THE PROBLEM
Your answer should be the lines of the material that include the word "across".

MATERIAL SUPPLIED
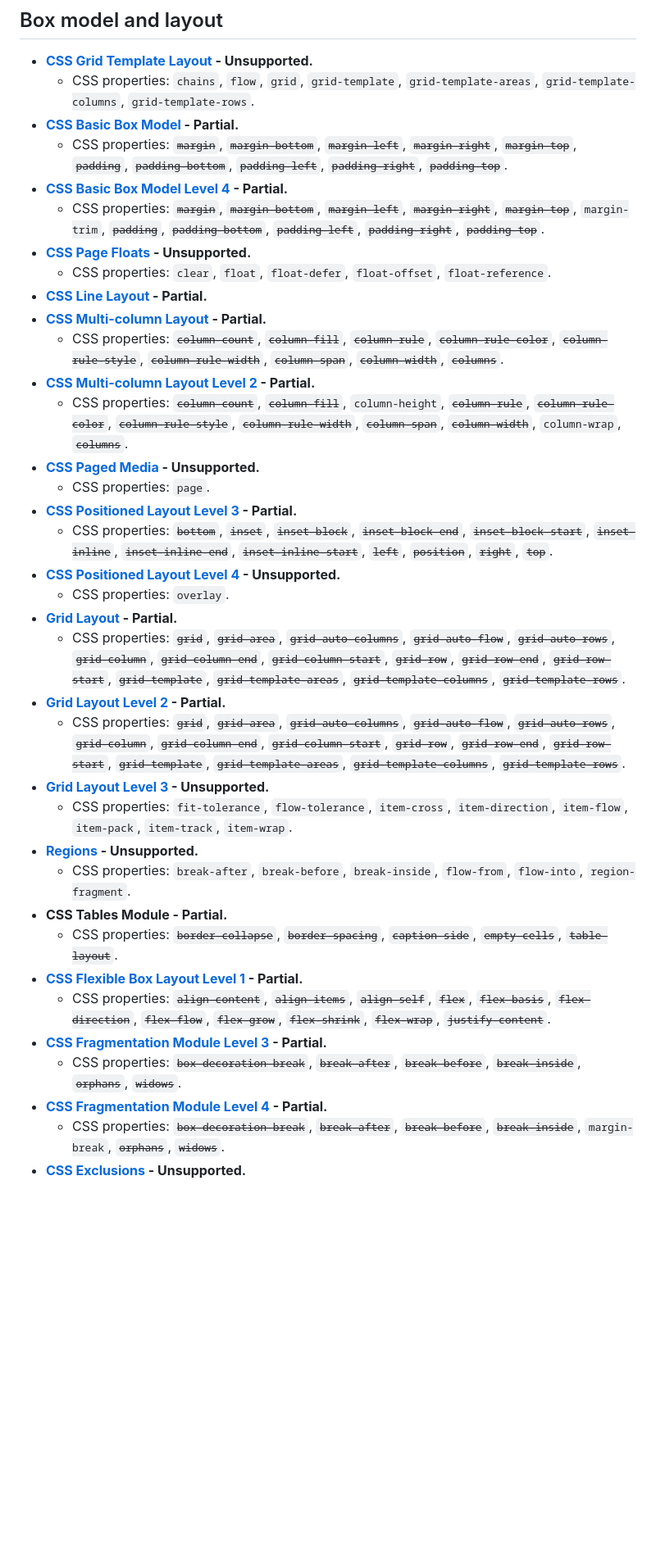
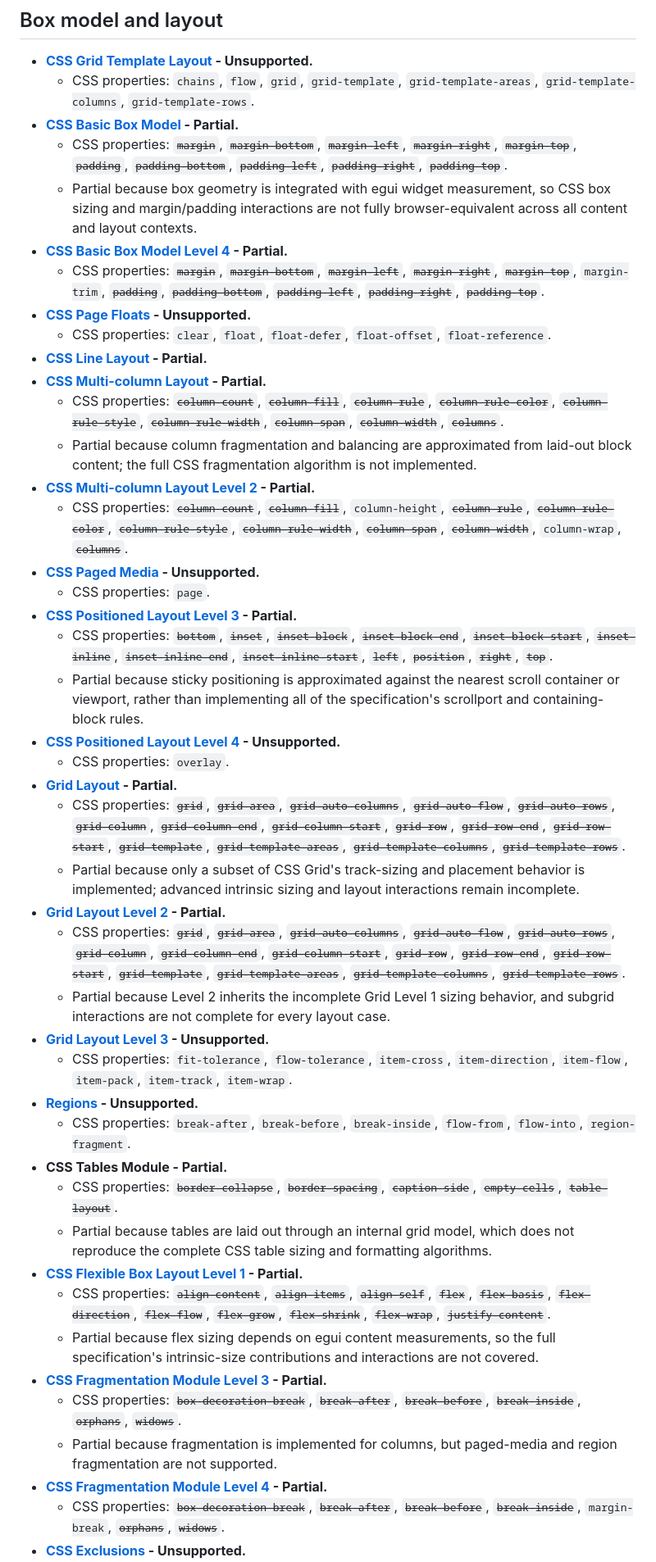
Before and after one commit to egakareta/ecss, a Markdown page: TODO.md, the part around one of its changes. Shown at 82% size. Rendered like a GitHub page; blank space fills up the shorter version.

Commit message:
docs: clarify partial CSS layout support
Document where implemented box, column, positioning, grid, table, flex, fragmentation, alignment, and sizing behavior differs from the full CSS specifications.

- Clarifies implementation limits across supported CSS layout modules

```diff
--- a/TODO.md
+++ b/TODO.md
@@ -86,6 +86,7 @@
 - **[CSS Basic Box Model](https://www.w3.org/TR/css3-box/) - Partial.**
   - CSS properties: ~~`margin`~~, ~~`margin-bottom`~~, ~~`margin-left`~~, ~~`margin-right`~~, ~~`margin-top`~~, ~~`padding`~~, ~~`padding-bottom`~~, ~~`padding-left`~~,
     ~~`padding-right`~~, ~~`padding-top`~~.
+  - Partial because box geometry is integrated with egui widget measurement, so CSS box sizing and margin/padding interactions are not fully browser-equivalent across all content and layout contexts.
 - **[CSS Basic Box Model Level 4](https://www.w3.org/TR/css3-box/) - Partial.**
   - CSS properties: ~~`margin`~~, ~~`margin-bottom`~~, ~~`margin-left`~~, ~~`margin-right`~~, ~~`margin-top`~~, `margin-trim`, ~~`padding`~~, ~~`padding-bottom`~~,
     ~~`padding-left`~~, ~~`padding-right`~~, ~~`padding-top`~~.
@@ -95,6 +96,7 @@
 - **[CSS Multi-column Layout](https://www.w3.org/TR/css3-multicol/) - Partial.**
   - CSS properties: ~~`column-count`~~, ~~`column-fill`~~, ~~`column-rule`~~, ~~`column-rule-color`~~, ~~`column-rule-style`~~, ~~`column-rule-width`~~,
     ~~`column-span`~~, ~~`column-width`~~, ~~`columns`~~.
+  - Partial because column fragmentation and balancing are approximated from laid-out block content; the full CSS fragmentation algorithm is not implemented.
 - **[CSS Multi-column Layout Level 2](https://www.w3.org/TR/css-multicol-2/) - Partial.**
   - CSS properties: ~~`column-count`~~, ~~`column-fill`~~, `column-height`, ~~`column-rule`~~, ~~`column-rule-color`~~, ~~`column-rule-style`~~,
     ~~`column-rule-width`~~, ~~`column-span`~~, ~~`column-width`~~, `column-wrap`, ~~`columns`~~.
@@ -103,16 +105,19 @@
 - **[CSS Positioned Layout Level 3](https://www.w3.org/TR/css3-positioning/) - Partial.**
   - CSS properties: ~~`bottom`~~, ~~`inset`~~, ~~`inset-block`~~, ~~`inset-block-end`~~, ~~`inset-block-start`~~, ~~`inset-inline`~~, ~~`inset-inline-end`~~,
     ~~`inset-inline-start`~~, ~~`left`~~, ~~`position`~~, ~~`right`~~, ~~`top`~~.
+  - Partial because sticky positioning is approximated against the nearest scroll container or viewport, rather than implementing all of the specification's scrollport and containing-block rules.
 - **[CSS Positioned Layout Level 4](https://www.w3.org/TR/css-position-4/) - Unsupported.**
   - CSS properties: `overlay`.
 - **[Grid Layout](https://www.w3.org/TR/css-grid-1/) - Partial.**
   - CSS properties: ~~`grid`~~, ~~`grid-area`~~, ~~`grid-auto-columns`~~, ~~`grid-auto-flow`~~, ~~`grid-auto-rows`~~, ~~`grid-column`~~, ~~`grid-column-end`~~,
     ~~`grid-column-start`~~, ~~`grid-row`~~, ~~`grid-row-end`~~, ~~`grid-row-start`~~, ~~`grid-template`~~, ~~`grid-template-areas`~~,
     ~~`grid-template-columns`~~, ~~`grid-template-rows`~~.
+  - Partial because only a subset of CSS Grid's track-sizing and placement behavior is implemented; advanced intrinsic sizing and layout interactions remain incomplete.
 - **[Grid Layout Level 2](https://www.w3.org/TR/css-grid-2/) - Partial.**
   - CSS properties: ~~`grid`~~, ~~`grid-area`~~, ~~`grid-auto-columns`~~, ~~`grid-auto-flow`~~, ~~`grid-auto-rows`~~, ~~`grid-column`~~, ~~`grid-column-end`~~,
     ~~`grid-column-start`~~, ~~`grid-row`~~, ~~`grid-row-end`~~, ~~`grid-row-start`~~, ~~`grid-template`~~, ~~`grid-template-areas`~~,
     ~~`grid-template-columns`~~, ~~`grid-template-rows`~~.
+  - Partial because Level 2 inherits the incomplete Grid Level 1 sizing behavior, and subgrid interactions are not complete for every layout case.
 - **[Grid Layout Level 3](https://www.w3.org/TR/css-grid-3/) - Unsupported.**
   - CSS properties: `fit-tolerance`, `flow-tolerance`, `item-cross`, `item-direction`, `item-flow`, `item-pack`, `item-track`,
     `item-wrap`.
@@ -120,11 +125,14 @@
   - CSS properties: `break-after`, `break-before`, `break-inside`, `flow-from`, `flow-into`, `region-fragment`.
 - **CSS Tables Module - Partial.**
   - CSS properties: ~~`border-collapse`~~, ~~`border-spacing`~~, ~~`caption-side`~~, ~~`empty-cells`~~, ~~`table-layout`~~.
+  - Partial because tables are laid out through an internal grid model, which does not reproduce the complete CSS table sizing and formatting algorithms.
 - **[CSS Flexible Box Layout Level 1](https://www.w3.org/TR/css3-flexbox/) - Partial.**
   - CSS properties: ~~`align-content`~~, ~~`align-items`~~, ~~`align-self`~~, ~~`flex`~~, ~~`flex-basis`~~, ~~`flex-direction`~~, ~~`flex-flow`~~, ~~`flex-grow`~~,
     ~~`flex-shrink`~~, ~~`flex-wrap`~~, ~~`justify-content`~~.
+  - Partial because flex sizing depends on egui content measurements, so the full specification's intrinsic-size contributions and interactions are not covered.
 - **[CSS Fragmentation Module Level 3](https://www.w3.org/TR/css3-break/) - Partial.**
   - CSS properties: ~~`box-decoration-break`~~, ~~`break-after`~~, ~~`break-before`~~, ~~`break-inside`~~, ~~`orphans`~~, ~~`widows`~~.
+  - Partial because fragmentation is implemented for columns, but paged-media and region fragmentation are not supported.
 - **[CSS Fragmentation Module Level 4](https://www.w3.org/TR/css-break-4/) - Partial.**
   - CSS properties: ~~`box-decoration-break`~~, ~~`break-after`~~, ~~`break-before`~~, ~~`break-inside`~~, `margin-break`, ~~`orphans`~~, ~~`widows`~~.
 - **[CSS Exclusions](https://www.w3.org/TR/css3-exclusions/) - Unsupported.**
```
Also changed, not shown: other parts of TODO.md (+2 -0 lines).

==

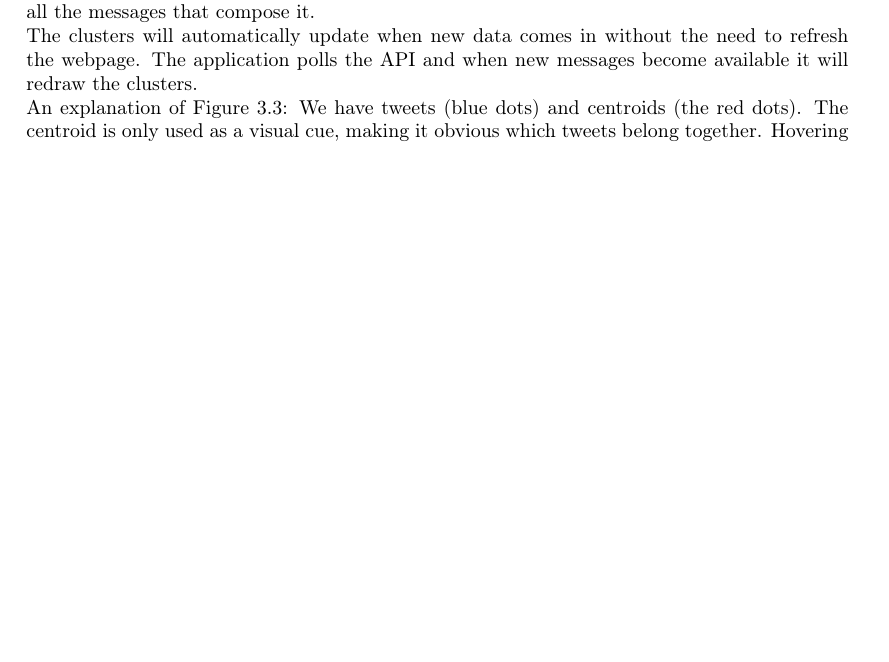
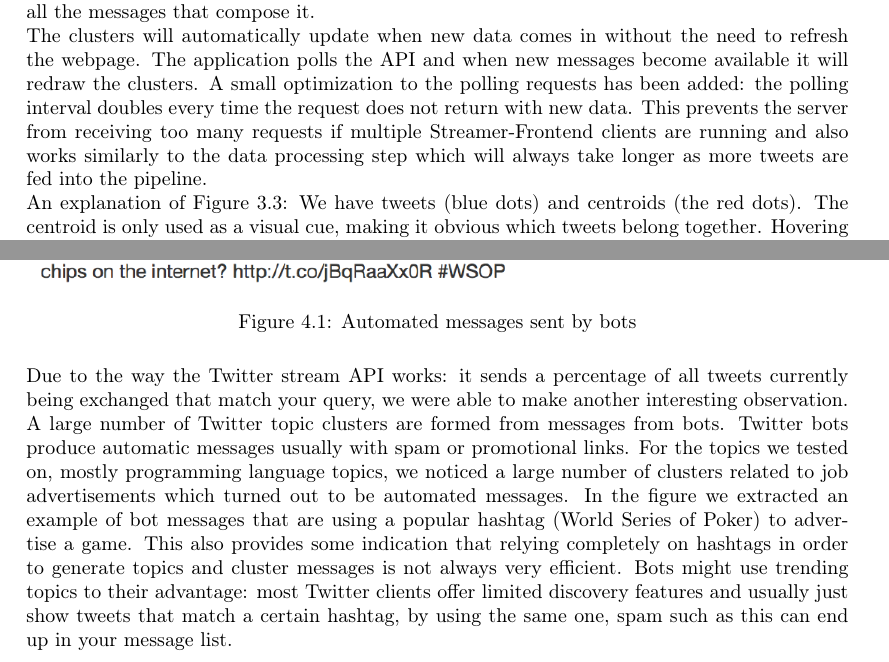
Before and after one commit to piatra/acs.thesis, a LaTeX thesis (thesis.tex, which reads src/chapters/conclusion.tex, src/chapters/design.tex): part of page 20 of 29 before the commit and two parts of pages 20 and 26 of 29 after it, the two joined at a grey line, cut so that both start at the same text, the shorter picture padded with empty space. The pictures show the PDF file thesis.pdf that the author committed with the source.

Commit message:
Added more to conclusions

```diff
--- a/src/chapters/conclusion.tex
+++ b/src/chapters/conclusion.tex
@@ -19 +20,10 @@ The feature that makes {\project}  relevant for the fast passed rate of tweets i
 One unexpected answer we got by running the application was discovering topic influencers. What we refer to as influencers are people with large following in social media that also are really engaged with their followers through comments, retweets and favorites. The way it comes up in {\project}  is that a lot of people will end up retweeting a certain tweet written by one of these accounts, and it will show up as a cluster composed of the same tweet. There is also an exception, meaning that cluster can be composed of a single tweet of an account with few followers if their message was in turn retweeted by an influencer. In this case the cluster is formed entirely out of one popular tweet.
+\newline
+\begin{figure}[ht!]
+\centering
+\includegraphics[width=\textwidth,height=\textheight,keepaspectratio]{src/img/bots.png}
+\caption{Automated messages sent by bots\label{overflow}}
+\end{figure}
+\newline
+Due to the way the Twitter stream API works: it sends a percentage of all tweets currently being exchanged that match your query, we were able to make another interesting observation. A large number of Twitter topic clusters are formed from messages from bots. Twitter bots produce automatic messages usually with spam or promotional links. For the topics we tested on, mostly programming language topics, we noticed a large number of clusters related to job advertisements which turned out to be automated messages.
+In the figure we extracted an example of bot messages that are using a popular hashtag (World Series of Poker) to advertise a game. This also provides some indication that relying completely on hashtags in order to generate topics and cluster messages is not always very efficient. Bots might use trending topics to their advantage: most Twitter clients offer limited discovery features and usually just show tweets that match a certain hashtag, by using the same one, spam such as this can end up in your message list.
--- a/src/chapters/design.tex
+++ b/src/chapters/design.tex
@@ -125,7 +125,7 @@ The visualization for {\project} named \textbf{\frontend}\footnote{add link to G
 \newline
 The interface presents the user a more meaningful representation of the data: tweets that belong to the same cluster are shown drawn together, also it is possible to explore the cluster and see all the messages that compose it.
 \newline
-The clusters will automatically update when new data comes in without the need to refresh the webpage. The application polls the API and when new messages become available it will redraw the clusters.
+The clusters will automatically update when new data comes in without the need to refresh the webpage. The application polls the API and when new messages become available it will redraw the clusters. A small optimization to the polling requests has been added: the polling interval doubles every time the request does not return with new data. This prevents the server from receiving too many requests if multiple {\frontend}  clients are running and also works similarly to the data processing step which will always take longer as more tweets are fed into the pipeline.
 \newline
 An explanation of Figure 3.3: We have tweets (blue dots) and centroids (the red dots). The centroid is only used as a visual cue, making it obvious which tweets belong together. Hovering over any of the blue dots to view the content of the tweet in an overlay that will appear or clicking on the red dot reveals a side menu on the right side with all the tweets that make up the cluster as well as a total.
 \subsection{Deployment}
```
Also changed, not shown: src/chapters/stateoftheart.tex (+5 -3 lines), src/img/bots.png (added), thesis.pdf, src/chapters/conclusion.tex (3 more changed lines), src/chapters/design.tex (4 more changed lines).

SOLUTION BELOW
- Clarifies implementation limits across supported CSS layout modules
+  - Partial because box geometry is integrated with egui widget measurement, so CSS box sizing and margin/padding interactions are not fully browser-equivalent across all content and layout contexts.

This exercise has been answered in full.